■ Description of the task:
If a line in the records below contains the word "docs", return that line.

....

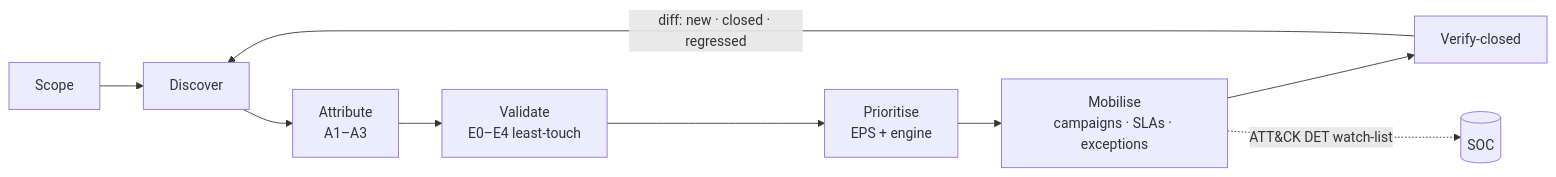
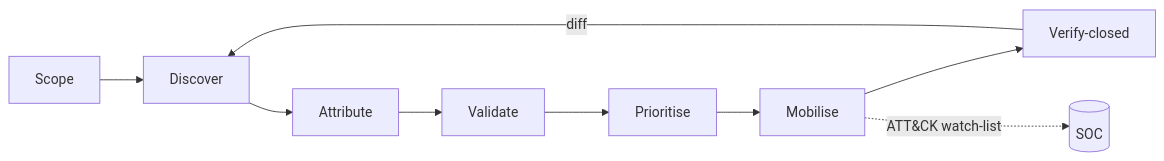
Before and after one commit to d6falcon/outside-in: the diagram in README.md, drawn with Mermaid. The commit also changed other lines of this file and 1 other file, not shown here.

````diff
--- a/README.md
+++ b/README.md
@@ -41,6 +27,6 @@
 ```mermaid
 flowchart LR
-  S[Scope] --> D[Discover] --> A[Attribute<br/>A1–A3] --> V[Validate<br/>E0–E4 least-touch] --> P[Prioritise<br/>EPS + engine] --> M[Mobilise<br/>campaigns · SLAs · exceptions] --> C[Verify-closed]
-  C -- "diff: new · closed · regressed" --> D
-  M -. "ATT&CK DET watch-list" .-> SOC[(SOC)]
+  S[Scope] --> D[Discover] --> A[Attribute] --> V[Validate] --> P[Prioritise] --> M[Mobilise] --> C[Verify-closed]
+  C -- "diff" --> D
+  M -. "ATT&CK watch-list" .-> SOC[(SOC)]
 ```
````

....

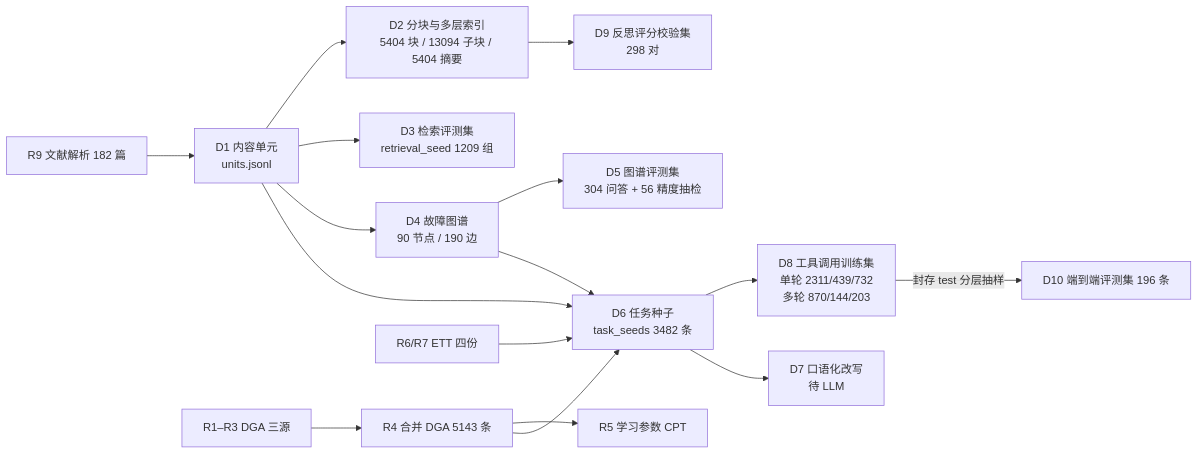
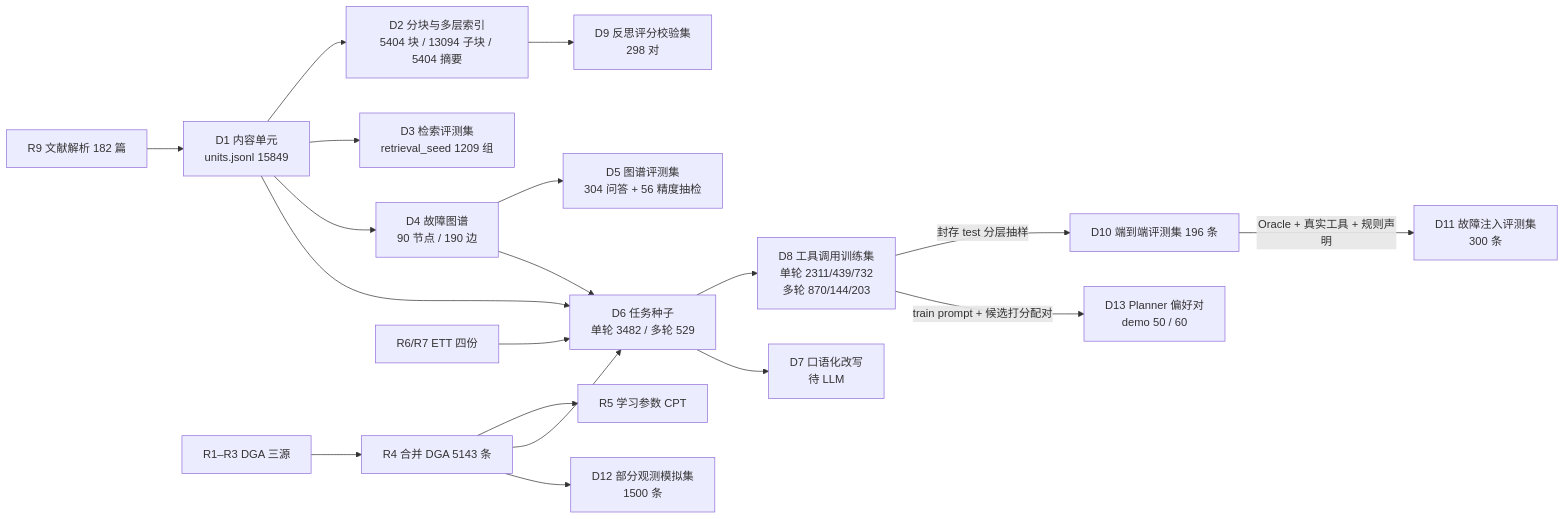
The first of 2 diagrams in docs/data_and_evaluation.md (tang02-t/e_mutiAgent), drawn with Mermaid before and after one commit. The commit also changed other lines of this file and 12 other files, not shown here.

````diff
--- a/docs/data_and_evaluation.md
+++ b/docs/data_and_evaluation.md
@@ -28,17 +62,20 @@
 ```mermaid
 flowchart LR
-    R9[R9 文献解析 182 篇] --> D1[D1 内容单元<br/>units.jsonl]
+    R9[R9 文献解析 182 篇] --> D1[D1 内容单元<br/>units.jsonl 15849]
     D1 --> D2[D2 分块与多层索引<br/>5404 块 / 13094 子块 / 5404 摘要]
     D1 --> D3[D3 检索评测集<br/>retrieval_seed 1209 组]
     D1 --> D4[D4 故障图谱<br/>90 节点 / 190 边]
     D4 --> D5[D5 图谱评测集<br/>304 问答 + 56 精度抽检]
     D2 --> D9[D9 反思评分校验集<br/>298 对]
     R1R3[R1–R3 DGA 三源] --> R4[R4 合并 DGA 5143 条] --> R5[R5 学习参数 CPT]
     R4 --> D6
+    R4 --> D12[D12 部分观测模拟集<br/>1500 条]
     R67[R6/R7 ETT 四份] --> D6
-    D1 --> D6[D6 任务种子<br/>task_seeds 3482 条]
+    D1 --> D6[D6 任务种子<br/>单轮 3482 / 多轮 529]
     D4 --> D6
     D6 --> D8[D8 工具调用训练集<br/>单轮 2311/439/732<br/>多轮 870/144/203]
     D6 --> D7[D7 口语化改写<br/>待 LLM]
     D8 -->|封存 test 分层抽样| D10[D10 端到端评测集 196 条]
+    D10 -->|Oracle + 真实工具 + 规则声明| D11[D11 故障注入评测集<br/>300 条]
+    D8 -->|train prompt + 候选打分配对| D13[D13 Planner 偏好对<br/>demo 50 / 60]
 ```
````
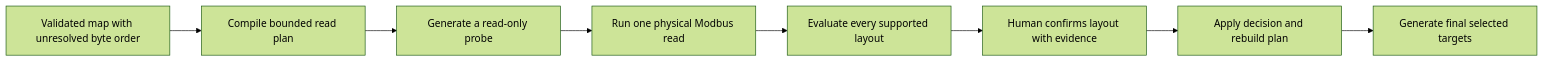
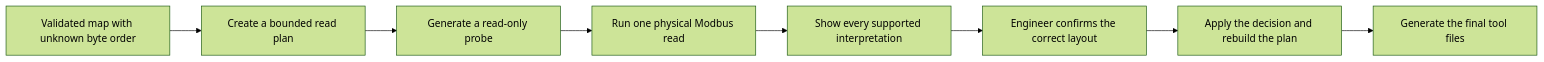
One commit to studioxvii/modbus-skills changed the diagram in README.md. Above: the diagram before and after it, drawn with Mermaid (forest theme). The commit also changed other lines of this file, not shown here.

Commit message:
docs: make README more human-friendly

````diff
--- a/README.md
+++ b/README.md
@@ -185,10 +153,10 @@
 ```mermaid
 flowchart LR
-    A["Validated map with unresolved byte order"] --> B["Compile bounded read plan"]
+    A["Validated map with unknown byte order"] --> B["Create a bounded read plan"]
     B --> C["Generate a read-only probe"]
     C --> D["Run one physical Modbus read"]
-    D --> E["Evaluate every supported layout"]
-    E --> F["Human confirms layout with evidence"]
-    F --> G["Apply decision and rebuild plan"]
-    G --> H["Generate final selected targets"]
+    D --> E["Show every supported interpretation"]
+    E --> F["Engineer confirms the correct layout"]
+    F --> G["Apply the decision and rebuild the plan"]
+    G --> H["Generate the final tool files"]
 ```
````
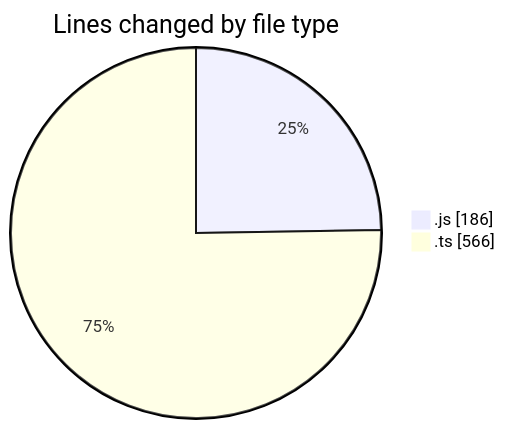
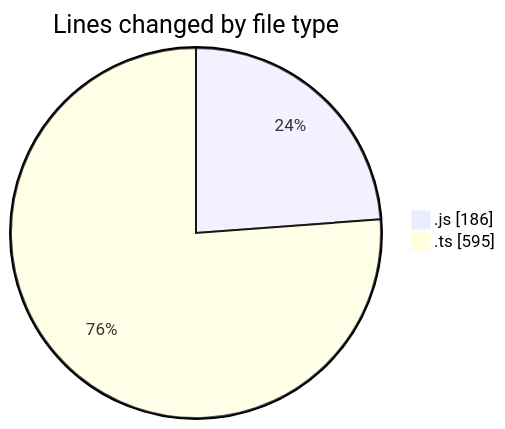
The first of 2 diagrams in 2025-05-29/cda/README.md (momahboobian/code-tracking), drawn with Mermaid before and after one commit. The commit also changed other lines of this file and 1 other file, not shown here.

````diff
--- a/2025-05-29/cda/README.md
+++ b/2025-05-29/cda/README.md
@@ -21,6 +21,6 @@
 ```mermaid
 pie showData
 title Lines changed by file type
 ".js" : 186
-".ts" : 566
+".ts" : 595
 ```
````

....

■ Exercise answer:
The first of 2 diagrams in docs/data_and_evaluation.md (tang02-t/e_mutiAgent), drawn with Mermaid before and after one commit. The commit also changed other lines of this file and 12 other files, not shown here.
--- a/docs/data_and_evaluation.md
+++ b/docs/data_and_evaluation.md
docs: make README more human-friendly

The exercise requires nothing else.